◆ **Problem to work on**
Please find the lines in the entries below that contain the word "Вызвать", and copy each one.

◆ **Recorded data**
>>>>

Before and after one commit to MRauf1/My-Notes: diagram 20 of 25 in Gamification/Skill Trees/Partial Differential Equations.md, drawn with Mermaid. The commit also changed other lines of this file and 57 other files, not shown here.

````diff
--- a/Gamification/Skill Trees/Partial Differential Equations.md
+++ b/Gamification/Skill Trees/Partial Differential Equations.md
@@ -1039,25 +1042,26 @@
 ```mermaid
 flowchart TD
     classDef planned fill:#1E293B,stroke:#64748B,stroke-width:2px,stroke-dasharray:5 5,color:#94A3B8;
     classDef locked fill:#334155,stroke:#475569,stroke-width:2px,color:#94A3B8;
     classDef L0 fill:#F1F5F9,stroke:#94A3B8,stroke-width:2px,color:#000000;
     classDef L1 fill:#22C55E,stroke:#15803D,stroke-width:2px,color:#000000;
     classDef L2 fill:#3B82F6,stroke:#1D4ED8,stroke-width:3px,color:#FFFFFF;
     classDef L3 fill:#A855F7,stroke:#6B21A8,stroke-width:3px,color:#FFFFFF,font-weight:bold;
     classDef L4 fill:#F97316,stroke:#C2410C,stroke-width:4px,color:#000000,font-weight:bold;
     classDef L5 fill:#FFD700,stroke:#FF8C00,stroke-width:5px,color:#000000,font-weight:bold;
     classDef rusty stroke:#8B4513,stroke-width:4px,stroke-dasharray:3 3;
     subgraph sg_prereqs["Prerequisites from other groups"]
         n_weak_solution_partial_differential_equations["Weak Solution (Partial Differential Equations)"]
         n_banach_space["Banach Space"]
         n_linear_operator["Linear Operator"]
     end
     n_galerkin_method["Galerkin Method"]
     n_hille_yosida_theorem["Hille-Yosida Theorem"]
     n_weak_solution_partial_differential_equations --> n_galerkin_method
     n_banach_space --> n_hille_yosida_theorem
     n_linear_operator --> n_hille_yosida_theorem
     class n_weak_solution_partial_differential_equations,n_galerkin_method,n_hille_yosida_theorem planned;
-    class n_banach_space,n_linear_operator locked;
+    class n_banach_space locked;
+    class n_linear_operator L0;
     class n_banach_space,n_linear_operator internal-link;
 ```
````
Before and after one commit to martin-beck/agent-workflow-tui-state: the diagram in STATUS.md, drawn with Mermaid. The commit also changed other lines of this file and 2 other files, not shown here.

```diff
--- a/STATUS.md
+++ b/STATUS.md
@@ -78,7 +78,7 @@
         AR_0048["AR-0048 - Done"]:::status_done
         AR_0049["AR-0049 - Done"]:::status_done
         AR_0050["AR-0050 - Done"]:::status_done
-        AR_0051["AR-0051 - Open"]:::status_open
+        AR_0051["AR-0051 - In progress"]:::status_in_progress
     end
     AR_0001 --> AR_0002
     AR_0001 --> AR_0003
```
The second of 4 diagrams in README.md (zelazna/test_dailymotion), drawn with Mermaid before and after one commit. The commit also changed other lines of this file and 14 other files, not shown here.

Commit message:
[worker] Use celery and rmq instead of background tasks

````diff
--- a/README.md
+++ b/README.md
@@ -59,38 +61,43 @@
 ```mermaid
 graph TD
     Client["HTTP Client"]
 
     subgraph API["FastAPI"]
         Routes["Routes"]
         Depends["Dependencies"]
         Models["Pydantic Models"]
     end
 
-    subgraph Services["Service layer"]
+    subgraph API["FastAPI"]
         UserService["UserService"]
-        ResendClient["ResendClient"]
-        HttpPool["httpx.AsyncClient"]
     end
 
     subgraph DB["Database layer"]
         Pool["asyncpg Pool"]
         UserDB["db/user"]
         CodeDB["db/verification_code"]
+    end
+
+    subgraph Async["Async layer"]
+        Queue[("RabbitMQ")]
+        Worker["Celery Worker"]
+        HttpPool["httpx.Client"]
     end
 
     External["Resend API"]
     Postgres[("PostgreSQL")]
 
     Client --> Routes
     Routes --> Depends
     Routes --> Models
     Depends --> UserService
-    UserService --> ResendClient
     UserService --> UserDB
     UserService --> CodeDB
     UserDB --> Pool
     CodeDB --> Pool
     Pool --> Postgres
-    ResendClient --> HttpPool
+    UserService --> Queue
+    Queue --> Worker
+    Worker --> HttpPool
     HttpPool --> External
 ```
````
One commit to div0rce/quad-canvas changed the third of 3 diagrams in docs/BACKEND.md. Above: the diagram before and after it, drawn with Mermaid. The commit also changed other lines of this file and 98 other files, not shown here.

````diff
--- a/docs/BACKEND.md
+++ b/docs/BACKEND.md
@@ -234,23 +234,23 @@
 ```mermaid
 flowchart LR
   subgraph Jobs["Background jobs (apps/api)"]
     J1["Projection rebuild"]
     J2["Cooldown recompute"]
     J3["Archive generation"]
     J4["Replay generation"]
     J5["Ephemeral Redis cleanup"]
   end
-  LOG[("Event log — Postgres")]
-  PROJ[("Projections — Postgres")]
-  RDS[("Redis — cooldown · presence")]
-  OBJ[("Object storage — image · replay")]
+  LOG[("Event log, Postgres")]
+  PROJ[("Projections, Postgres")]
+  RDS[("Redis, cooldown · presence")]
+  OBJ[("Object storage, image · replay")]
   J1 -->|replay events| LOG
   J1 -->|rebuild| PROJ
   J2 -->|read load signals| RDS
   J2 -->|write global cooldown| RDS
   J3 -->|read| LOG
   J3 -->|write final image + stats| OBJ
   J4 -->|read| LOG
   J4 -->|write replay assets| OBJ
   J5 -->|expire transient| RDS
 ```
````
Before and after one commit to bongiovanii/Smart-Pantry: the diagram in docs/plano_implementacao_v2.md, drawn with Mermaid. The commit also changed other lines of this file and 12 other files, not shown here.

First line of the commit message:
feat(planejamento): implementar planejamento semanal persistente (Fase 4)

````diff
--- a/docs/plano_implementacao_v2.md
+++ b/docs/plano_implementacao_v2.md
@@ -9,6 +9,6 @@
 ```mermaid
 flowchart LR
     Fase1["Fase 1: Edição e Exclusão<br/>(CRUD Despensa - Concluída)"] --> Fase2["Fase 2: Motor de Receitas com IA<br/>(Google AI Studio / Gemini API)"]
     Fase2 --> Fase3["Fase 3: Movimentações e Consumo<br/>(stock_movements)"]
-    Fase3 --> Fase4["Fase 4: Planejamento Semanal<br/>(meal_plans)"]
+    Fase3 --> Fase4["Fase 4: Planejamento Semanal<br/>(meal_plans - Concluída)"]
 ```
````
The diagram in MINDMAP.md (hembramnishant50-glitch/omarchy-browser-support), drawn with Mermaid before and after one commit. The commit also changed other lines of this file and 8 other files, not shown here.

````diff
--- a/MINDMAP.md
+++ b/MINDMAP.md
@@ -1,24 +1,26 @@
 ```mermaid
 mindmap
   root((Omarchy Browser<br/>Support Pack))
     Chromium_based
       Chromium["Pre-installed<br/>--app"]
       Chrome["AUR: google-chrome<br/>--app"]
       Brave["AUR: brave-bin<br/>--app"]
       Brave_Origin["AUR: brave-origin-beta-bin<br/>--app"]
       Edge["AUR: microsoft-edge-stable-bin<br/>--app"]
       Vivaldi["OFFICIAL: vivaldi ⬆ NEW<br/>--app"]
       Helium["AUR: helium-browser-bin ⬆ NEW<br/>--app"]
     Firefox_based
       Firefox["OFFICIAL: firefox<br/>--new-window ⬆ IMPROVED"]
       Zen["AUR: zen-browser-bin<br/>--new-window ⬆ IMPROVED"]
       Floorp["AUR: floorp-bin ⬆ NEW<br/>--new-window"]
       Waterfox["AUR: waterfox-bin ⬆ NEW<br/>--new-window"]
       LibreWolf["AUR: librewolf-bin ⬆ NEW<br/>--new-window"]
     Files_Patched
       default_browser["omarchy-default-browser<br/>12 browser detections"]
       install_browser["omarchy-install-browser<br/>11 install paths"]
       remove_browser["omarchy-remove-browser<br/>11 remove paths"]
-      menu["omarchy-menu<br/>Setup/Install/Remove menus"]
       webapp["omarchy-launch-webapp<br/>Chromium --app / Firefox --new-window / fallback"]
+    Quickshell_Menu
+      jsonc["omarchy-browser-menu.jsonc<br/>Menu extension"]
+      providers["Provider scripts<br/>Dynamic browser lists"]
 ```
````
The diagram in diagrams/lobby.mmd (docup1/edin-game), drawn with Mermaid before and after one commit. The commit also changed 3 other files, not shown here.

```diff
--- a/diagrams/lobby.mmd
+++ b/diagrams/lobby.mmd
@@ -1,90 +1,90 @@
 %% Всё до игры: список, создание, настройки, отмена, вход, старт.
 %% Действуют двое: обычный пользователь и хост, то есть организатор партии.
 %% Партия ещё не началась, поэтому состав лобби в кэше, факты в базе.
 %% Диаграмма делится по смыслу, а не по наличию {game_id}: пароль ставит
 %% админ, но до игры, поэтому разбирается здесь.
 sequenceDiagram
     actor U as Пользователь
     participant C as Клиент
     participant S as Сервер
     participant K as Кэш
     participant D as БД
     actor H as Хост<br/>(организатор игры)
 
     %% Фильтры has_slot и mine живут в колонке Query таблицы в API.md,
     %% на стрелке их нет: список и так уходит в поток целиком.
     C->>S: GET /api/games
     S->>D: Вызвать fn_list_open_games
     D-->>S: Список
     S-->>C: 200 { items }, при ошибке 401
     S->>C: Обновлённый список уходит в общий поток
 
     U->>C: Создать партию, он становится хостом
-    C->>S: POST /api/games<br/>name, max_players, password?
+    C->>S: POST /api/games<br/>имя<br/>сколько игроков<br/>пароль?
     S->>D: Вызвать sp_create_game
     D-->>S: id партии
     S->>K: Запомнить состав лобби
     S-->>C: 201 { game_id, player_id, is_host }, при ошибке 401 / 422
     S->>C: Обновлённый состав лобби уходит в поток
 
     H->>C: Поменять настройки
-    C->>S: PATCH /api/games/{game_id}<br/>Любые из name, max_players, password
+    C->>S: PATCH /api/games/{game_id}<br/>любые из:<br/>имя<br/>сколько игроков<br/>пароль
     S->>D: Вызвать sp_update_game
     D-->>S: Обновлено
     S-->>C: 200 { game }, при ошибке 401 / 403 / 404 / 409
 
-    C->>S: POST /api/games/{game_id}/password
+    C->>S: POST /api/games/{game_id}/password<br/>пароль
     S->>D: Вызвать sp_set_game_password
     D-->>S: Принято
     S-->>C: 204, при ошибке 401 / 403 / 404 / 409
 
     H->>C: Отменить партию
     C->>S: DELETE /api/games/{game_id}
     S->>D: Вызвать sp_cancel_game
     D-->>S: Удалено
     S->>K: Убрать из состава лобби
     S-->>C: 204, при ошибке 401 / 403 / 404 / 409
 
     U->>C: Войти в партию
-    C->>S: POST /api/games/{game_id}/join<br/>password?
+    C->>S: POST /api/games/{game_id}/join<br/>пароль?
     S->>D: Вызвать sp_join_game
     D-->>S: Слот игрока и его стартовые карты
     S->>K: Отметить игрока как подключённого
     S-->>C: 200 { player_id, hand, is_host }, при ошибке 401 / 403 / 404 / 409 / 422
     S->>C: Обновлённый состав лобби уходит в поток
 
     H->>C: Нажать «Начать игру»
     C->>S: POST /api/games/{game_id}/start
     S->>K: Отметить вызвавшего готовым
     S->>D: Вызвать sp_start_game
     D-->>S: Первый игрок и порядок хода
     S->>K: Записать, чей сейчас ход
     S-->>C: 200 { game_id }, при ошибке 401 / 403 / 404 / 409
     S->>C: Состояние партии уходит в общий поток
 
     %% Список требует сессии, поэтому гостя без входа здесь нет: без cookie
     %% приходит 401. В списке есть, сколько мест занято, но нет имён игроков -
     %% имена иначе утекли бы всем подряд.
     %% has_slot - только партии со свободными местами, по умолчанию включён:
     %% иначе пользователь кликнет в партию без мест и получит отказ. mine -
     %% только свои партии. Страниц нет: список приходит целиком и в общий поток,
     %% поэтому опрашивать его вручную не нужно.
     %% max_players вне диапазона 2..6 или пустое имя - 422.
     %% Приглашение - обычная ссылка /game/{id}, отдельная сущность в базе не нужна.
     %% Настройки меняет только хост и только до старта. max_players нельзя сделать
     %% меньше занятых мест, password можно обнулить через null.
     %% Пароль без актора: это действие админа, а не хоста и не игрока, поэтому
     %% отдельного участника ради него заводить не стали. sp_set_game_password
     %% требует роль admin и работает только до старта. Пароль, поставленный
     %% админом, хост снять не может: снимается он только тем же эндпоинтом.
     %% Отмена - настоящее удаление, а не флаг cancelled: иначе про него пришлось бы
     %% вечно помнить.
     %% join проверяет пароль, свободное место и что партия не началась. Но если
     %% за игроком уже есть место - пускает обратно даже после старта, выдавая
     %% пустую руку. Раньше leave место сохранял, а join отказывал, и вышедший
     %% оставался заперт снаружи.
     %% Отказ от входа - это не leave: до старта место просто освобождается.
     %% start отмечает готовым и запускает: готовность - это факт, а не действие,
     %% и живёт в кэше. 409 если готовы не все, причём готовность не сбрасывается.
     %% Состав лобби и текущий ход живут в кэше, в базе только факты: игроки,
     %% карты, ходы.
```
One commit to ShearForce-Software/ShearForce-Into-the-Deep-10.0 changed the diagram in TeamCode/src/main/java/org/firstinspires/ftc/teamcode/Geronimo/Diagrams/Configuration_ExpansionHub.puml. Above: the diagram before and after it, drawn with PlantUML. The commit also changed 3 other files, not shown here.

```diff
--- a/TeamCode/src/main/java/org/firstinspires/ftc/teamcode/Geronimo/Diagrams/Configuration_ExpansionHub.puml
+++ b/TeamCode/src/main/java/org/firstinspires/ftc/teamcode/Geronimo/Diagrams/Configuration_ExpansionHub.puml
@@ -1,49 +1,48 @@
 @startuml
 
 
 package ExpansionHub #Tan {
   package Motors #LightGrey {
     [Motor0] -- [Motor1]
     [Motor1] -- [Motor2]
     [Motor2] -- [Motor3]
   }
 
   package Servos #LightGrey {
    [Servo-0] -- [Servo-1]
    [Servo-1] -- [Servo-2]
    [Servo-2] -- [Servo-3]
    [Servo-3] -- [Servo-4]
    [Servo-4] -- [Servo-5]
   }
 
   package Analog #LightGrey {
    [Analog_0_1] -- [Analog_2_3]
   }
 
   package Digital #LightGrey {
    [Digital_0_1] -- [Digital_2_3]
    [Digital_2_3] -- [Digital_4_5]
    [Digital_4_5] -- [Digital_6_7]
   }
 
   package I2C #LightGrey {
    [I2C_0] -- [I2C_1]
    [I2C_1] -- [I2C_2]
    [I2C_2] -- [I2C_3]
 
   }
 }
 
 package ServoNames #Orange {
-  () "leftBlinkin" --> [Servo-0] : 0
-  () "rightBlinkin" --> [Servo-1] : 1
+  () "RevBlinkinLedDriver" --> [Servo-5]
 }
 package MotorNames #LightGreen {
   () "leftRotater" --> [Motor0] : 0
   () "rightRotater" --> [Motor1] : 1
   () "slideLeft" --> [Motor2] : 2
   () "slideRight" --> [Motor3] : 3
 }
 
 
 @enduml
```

<<<<

◆ **Written reply**
     S->>D: Вызвать fn_list_open_games
     S->>D: Вызвать sp_create_game
     S->>D: Вызвать sp_update_game
     S->>D: Вызвать sp_set_game_password
     S->>D: Вызвать sp_cancel_game
     S->>D: Вызвать sp_join_game
     S->>D: Вызвать sp_start_game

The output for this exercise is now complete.